* [TASK ITEM]: Bring together every line in the data that includes "const".

[Code change snippets]
────────────────────

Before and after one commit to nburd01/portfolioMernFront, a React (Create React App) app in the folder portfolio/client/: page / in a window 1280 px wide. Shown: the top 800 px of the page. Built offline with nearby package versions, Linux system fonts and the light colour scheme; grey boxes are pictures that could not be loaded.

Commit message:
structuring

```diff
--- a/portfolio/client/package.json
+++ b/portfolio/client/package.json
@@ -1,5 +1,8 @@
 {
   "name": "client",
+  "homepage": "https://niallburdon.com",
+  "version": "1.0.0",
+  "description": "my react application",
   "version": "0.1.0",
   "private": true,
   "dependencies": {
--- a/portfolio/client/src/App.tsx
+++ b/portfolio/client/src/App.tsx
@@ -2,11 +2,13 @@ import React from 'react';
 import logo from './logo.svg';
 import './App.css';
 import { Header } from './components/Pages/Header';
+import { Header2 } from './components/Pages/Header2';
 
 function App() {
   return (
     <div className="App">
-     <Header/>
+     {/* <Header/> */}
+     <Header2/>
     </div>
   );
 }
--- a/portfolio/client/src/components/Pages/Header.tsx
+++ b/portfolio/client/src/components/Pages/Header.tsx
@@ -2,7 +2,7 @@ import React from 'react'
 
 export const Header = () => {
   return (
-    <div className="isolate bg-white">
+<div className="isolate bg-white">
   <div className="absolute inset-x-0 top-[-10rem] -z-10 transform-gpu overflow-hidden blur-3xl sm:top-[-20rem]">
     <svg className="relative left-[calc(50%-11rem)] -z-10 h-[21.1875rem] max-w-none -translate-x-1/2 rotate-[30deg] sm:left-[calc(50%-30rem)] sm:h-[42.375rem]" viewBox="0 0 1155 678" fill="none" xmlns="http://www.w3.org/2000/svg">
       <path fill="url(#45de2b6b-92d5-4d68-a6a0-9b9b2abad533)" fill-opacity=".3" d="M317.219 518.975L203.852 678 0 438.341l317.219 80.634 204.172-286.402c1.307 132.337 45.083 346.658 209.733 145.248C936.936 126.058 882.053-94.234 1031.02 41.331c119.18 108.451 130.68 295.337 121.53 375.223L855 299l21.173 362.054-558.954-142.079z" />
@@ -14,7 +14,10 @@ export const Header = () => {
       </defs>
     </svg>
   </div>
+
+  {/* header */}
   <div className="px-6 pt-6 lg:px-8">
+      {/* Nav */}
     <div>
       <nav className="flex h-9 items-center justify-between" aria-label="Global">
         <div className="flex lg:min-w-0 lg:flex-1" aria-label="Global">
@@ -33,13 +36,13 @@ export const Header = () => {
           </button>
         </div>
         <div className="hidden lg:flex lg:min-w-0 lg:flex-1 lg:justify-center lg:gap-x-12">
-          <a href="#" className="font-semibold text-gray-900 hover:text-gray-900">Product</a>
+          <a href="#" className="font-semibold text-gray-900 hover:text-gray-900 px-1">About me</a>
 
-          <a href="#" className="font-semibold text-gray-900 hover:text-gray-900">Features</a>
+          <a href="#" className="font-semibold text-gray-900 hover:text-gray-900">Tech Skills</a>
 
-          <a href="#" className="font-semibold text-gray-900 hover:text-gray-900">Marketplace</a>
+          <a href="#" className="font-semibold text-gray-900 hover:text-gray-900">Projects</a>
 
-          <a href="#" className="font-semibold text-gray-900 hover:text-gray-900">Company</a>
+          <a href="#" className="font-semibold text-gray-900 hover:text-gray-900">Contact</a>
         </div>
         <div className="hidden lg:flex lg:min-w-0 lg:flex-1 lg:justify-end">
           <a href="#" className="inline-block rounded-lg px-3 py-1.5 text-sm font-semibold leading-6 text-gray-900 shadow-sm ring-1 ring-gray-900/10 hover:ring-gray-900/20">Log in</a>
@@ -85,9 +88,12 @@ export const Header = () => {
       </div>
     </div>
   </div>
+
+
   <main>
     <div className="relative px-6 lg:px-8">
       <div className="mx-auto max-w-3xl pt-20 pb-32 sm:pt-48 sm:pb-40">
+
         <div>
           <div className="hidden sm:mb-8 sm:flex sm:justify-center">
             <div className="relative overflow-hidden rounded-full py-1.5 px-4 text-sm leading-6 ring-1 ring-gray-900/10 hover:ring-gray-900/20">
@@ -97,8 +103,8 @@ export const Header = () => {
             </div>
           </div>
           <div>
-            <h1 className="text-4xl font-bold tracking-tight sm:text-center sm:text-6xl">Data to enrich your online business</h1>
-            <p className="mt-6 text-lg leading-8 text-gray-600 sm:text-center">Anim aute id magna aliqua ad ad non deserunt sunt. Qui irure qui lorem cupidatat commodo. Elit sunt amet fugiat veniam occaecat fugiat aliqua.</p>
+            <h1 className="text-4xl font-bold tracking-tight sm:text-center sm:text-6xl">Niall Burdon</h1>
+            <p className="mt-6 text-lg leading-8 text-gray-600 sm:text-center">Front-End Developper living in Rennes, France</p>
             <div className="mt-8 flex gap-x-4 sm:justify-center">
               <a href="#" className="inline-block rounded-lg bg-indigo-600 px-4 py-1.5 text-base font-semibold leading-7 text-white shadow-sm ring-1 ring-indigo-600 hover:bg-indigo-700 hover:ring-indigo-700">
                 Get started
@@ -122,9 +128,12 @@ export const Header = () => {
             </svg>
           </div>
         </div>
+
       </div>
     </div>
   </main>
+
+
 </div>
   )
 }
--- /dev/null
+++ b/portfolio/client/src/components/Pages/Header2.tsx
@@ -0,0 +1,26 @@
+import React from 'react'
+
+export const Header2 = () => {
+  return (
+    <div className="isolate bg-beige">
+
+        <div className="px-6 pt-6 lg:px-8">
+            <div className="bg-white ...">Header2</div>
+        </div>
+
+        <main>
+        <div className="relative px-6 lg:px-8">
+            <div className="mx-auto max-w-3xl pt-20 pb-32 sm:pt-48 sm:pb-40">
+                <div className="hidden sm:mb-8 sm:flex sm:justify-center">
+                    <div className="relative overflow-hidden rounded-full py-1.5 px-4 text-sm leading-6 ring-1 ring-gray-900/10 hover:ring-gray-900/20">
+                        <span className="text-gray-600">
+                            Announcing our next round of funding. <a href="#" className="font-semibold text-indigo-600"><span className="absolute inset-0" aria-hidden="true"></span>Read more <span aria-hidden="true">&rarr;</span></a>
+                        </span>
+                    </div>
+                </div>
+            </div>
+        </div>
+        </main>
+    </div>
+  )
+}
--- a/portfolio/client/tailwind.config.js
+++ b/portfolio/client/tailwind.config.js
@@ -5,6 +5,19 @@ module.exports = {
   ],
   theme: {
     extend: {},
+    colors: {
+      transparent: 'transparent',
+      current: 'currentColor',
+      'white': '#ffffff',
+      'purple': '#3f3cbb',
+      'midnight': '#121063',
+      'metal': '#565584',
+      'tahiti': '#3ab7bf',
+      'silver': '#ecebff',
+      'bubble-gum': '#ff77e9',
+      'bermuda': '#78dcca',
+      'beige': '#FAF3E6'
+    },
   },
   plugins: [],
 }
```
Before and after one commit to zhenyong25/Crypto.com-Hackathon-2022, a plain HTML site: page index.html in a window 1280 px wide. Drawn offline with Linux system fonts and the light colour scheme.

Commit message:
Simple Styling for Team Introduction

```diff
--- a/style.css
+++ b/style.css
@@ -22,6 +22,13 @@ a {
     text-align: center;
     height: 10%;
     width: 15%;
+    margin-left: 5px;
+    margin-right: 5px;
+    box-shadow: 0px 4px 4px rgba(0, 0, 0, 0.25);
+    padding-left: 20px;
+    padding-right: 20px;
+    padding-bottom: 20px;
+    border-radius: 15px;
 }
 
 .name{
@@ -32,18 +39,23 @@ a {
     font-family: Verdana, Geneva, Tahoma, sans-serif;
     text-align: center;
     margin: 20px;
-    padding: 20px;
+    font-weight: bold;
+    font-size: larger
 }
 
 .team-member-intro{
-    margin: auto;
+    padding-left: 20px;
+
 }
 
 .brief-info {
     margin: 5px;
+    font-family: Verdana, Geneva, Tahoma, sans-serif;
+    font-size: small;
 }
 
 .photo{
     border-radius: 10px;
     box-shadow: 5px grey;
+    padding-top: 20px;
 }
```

────────────────────

* [FINAL ANSWER]:
 export const Header = () => {
@@ -14,7 +14,10 @@ export const Header = () => {
@@ -33,13 +36,13 @@ export const Header = () => {
@@ -85,9 +88,12 @@ export const Header = () => {
@@ -97,8 +103,8 @@ export const Header = () => {
@@ -122,9 +128,12 @@ export const Header = () => {
+export const Header2 = () => {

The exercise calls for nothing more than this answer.